For some districts, it’s a million (or multi-million) dollar question: How will you pay for that when ESSER runs out?
Schools nationwide received an unprecedented surge in federal funding during the first year of the COVID-19 pandemic. The largest of the three rounds of funding is set to expire after the current school year.
Districts invested the money in a wide range of initiatives aimed at reversing students’ pandemic-induced academic slide, often hiring dozens of new employees to work with students, or contracting with outside vendors to run new programs or renovate aging facilities.
But ever since the $190 billion in COVID relief funds arrived in district pocketbooks, the question of how school systems will recover when the money dries up has been top of mind.
The Parkrose school district in Oregon currently anticipates a $1.6 million shortfall next school year after ESSER runs out, said Sharie Lewis, the 2,800-student district’s director of business services and operations.
“I don’t have a magic box of where it’s going to come from,” she said.
While alternative funding might not fully cover the gaps left behind by ESSER, many districts have already identified alternative sources they’ll tap to pay for the expenses they’ve been covering in recent years with COVID relief dollars, according to a nationally representative survey of 250 district leaders conducted between Sept. 27 and Oct. 13 by the EdWeek Research Center.
Just shy of half the survey’s respondents, 48 percent, said they’ll use state funds to cover expenses when federal relief aid—known colloquially as ESSER funds—runs out.
In Oregon, Lewis hopes legislators heed the governor’s recent comments in support of increasing funding for public schools. But it’s still too early to tell what that means for districts.
More than a third of respondents said they’ll rely on local tax revenue and federal Title I funds. Roughly 1 in 5 said they’ll tap into funds from private donors and nonprofits to make up the difference.
Along those lines, administrators in Cleveland have proposed changing their plans for a $20 million grant from the philanthropist Mackenzie Scott to cover a larger-than-expected hole that ESSER will leave. The funds were originally designated for giving students more opportunities for class trips and to support students in getting their driver’s licenses.
District leaders now hope to spend a large chunk of that money on continuing tutoring and other out-of-school support for students, Ideastream Public Media reported.
Some districts face major financial challenges in the coming months
Districts have until Sept. 30, 2024, to commit funds to particular expenses. Then they have another four months to “liquidate,” or spend, that money. In some cases, districts may get extended time to spend funds on construction contracts, but that will require states, on behalf of districts, to secure waivers from the U.S. Department of Education.
Not every district has had the foresight or bandwidth to line up alternative funding sources. One in 4 survey respondents said they won’t have any funding sources for expenses they’ve been covering with federal relief aid.

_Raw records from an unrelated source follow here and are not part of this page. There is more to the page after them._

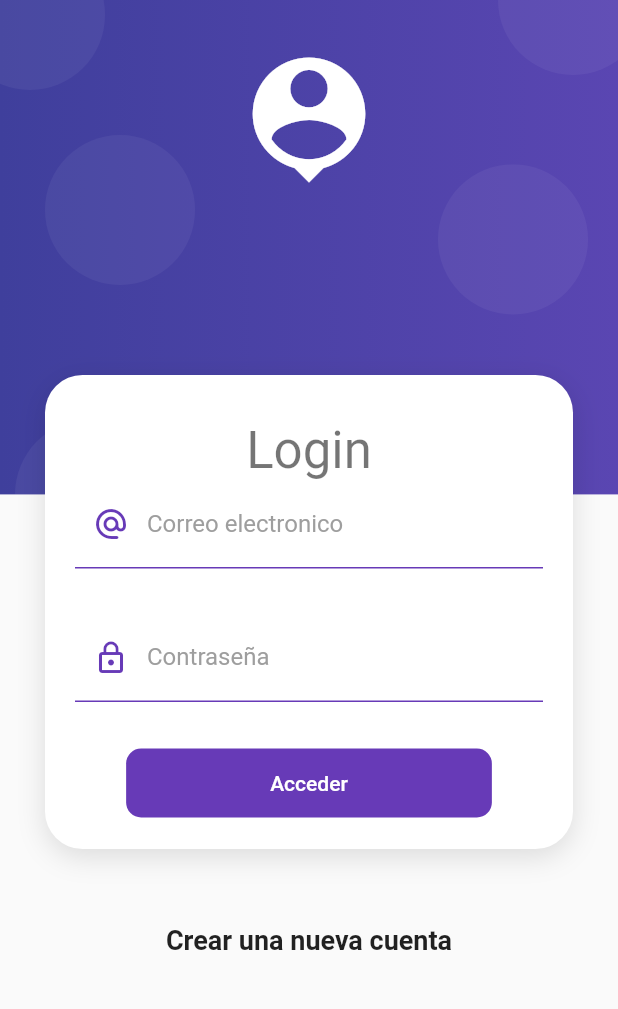
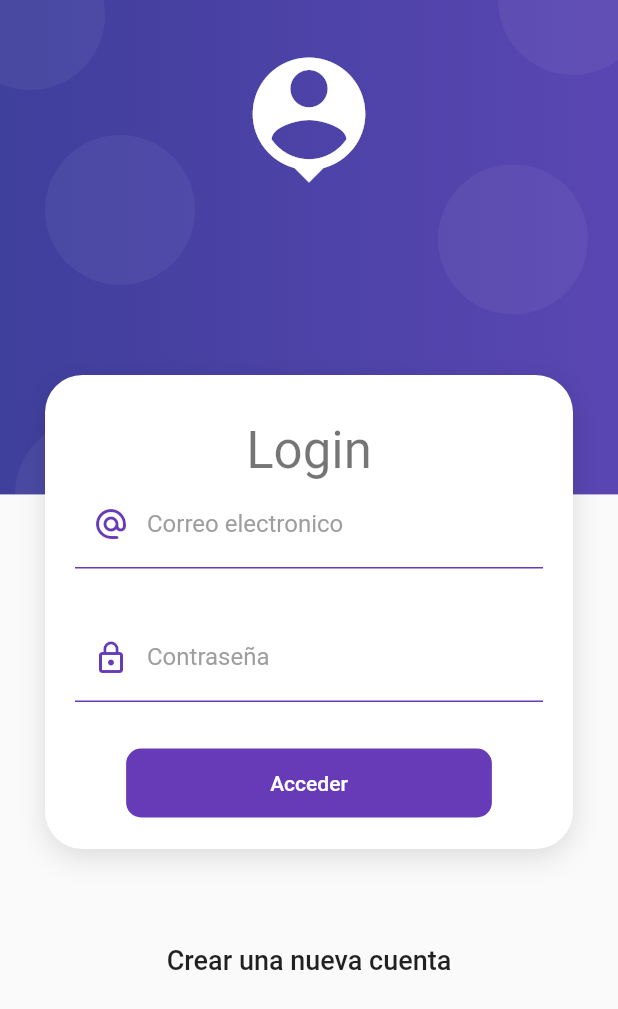
Before and after one commit to JavierPazFdz/Preasy, a Flutter app: the LoginScreen screen opened by its route, on a phone screen of 412 x 824 dp. Shown: the top 1009 px of the screen. Run offline on Flutter 3.47's test engine with Material 2 defaults, Android fonts, the phone set to English and light mode, and no system bars; our stand-ins replace flutter_secure_storage; accounts and stored records are empty.

```diff
--- a/lib/screens/login_screen.dart
+++ b/lib/screens/login_screen.dart
@@ -36,10 +36,16 @@ class LoginScreen extends StatelessWidget {
                       )
                     ),
                     const SizedBox(height: 50),
-                    const Text('Crear una nueva cuenta',style: TextStyle(fontSize: 18, fontWeight: FontWeight.bold)),
+                    TextButton(onPressed:
+                      () => Navigator.pushReplacementNamed(context, 'register'),
+                      style: ButtonStyle(
+                        overlayColor: MaterialStateProperty.all(Colors.indigo.withOpacity(0.1)),
+                        shape: MaterialStateProperty.all(StadiumBorder())),
+
+                      child: const Text('Crear una nueva cuenta',style: TextStyle(fontSize: 18,  color: Colors.black87)),
+                    ),
                     const SizedBox(height: 50),
                 ],
-
             ),),
       ),
     );
```
Also changed, not shown: lib/Widgets/side_menu.dart (+9 -9 lines), lib/screens/home_screen.dart (+7 -5 lines), pubspec.lock.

The Missoula district in Montana invested $5 million of ESSER money to pay salaries for 70 full-time teachers, behavior interventionists, and social workers. Thanks to declining enrollment and rising insurance and utilities cost, “when those funds go away there’s nothing to replace that,” Micah Hill, the district’s superintendent, told MTN News.
That kind of situation could translate into many newly hired school district employees losing their jobs once ESSER funds expire. They include 250 teachers, aides, psychologists, and assistant principals in Buffalo, N.Y.; 150 education assistants and more than 300 administrators in Memphis, Tenn.; and 17 counselors and social workers in the Champlain Valley School District in Vermont.
A much smaller share of survey respondents—just 5 percent—said they no longer need the items ESSER has helped them pay for. That may be the result of some districts investing federal relief aid in one-time expenses like construction and technology tools. Still, education leaders have been making the case that students’ academic and social-emotional needs will continue after the timeframe for ESSER has concluded.
Some districts will let the future of their ESSER expenses rest on support from voters. Roughly 10 percent of respondents said they plan to put a bond issue on an upcoming ballot, and the same percentage said they’ll do the same for a local tax increase.
Those strategies aren’t guaranteed to work, though.
Fifteen districts in Minnesota recently saw voters reject their bids for additional funding through local tax increases. And while bond issues have historically been substantially more likely to pass than fail, they face longer odds in some states that require approval from more than a simple majority of voters.
The Parkrose district may propose a bond issue or tax increase to voters in the coming months, Lewis said. But she’s not optimistic—the last attempt failed, with roughly 45 percent of voters in support.
Instead, Lewis is aiming to reduce the district’s energy costs by retrofitting every light fixture with energy-efficient LED bulbs. And she’s considering tapping into the district’s reserves, which she’s helped grow over eight years from $350,000 to more than $3 million.
Lewis said the district’s main goal is to avoid cutting any instructional staff. Other priorities may have to wait.
“I was hoping to use some of [the reserves] to put money into my elementary schools,” which were built in the 1960s and currently lack air conditioning, Lewis said. “That’s not going to happen this year.”